NEW YORK — New York has revealed an initiative that would mandate thousands of buildings throughout the city become more energy efficient, the latest step in the city’s push to reduce its greenhouse gas emissions.
The plan would require that landlords of some 14,500 buildings with a surface area of over 2,300 square metres modernise boilers, water heaters, roofs and windows -- or face annual fines according to the extent of the breach and size of the building, the mayor’s office said on Thursday in a statement.
A skyscraper of over 1.7 million square feet, such as the iconic Chrysler Building, could incur an annual fine of some $2 million if its energy use significantly exceeds efficiency targets.
Under the new rules, landlords would need to meet those standards by 2030.
"We must shed our buildings’ reliance on fossil fuels here and now," said New York’s Democratic mayor Bill de Blasio in the statement, adding that the initiative was a bid to "honor the goals of the Paris Agreement."
The 14,500 buildings in question -- the city’s worst in terms of energy efficiency -- account for 24 per cent of the city’s greenhouse gas emissions, according to the mayor’s office.
Meanwhile fossil fuel consumption via boilers and water heaters is the primary cause of greenhouse gas emissions in the city, responsible for 42 per cent of the total.
In October 2012 Hurricane Sandy unleashed fury on New York.
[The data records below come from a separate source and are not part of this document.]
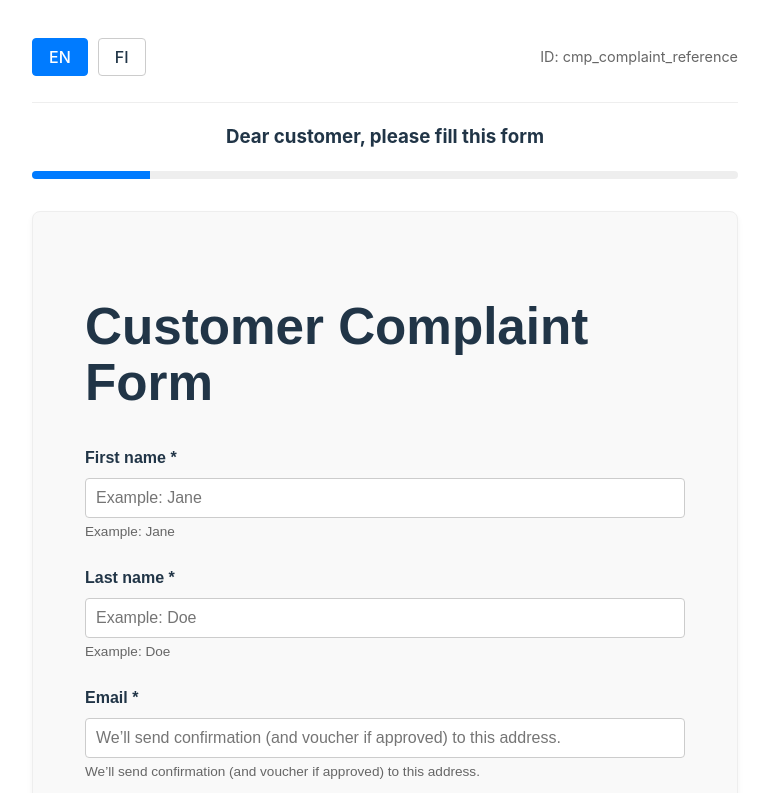
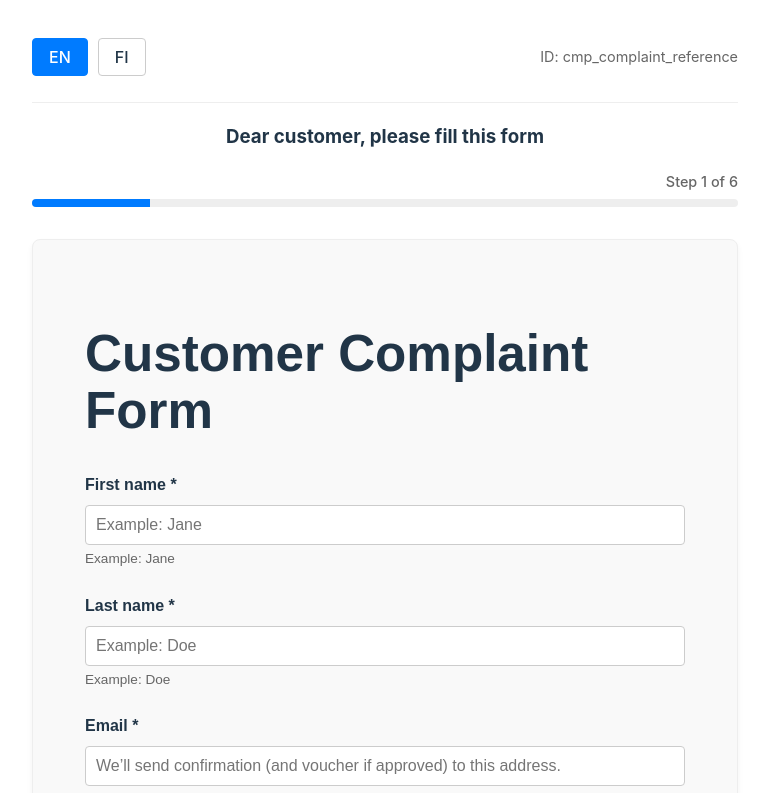
Before and after one commit to TinyTitan33/SE2-FronEnd, a React (Vite) app: page / in a window 1280 px wide. Shown: the top 793 px of the page, without its empty margins (255-1024 px from the left). Built offline with nearby package versions, Linux system fonts and the light colour scheme.

Commit message:
progress bar now has a step counter.

```diff
--- a/src/App.jsx
+++ b/src/App.jsx
@@ -1,6 +1,6 @@
 import { useState } from "react";
 import { BrowserRouter as Router, Routes, Route, useLocation, useNavigate } from "react-router-dom";
-import schema from "./contract.json";
+import schema from "./contract.json"; // Direct import
 import PageOne from "./PageOne";
 import PageTwo from "./PageTwo";
 import "./App.css";
@@ -9,6 +9,8 @@ import "./App.css";
 const UI_TEXT = {
   header_id: { en: "ID", fi: "Tunniste" },
   greeting: { en: "Dear customer, please fill this form", fi: "Hyvä asiakas, täytä tämä lomake" },
+  step: { en: "Step", fi: "Vaihe" },
+  of: { en: "of", fi: "/" },
   success_title: { en: "Thank You!", fi: "Kiitos!" },
   success_msg: { en: "Your complaint has been received.", fi: "Valituksesi on vastaanotettu." },
   summary_title: { en: "Summary", fi: "Yhteenveto" },
@@ -56,27 +58,29 @@ function AppContent({ lang, setLang, formData, onUpdate, onSubmit, onRestart, is
   const location = useLocation();
   const navigate = useNavigate();
 
-  // 1. Sort pages securely
+  // 1. Sort pages securely based on order
   const pages = schema.pages ? [...schema.pages].sort((a, b) => a.order - b.order) : [];
 
-  // 2. Map routes based on INDEX to ensure continuity
-  // Index 0 -> "/"
-  // Index 1 -> "/page2" (Matches PageOne hardcoded push)
-  // Index 2+ -> "/page/page_id"
+  // 2. Map routes
   const pageRoutes = pages.map((page, index) => {
     if (index === 0) return "/";
     if (index === 1) return "/page2";
     return `/page/${page.id}`;
   });
 
-  // 3. Calculate Progress
+  // 3. Calculate Step Count
   const currentPath = location.pathname;
   const currentPageIndex = pageRoutes.indexOf(currentPath);
+
+  // Step Calculation (1-based index)
+  const currentStep = currentPageIndex + 1;
+  const totalSteps = pages.length;
+
   const progress = isSubmitted
     ? 100
     : (currentPageIndex >= 0 ? ((currentPageIndex + 1) / pages.length) * 100 : 0);
 
-  // --- Success Screen ---
+  // --- Success Screen Logic ---
   if (isSubmitted) {
     const getDisplayValue = (key, value) => {
       let fieldDef = null;
@@ -166,6 +170,20 @@ function AppContent({ lang, setLang, formData, onUpdate, onSubmit, onRestart, is
         {UI_TEXT.greeting[lang]}
       </h3>
 
+      {/* STEP COUNTER */}
+      <div style={{
+        display: 'flex',
+        justifyContent: 'flex-end',
+        marginBottom: '6px',
+        fontSize: '0.9rem',
+        color: 'var(--text-muted)',
+        fontWeight: '500'
+      }}>
+        <span>
+          {UI_TEXT.step[lang]} {currentStep} {UI_TEXT.of[lang]} {totalSteps}
+        </span>
+      </div>
+
       <div className="progress-container">
         <div className="progress-bar" style={{ width: `${progress}%` }}></div>
       </div>
@@ -178,7 +196,7 @@ function AppContent({ lang, setLang, formData, onUpdate, onSubmit, onRestart, is
             const prevPath = index > 0 ? pageRoutes[index - 1] : null;
             const isLastPage = index === pages.length - 1;
 
-            if (index === 0) { // Always use PageOne for the first page
+            if (index === 0) {
               return (
                 <Route
                   key={page.id}
```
In the devastating storm’s aftermath the city has implemented efforts to tackle climate change -- which it has vowed to continue despite Donald Trump’s decision to pull out of the global Paris climate pact in June.
The new measures are expected to reduce total emissions by seven percent by 2035 and create 17,000 jobs in carrying out the retrofits. — AFP